----- Data supplied -----

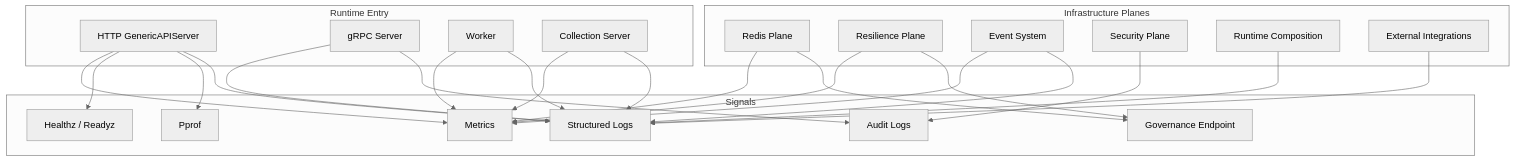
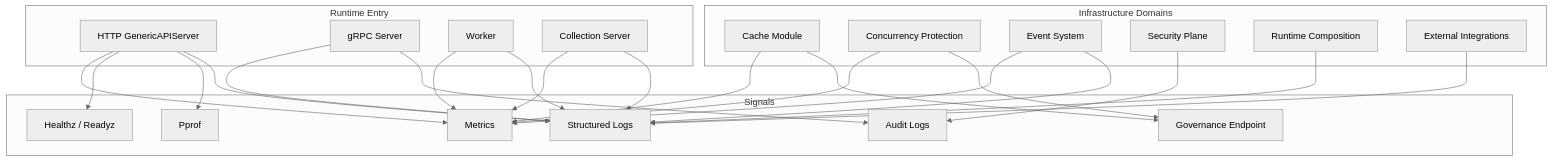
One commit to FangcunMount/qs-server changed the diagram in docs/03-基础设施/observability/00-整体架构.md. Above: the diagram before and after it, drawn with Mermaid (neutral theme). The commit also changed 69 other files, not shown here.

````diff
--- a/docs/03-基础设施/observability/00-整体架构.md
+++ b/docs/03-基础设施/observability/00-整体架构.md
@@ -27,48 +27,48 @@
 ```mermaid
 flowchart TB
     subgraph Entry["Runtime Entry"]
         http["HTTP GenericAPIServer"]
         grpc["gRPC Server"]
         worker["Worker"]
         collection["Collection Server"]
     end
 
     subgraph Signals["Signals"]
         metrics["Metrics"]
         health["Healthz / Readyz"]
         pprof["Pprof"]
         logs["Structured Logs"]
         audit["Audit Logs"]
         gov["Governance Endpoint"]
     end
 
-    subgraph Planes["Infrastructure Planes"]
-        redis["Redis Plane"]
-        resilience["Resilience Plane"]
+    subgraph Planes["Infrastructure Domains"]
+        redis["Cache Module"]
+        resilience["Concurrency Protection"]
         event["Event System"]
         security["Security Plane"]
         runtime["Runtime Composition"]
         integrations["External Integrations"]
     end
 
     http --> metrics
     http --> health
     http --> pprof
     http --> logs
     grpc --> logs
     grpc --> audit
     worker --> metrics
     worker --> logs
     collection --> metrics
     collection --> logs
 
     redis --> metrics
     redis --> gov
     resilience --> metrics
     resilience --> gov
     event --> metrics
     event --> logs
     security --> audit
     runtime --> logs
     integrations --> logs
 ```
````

-----

[Exercise brief]: A faithful copy of the lines from the line containing "http --> health" to the end of the data should be set down, both ends included, and nothing more.

[Response box]:
     http --> health
     http --> pprof
     http --> logs
     grpc --> logs
     grpc --> audit
     worker --> metrics
     worker --> logs
     collection --> metrics
     collection --> logs
 
     redis --> metrics
     redis --> gov
     resilience --> metrics
     resilience --> gov
     event --> metrics
     event --> logs
     security --> audit
     runtime --> logs
     integrations --> logs
 ```
````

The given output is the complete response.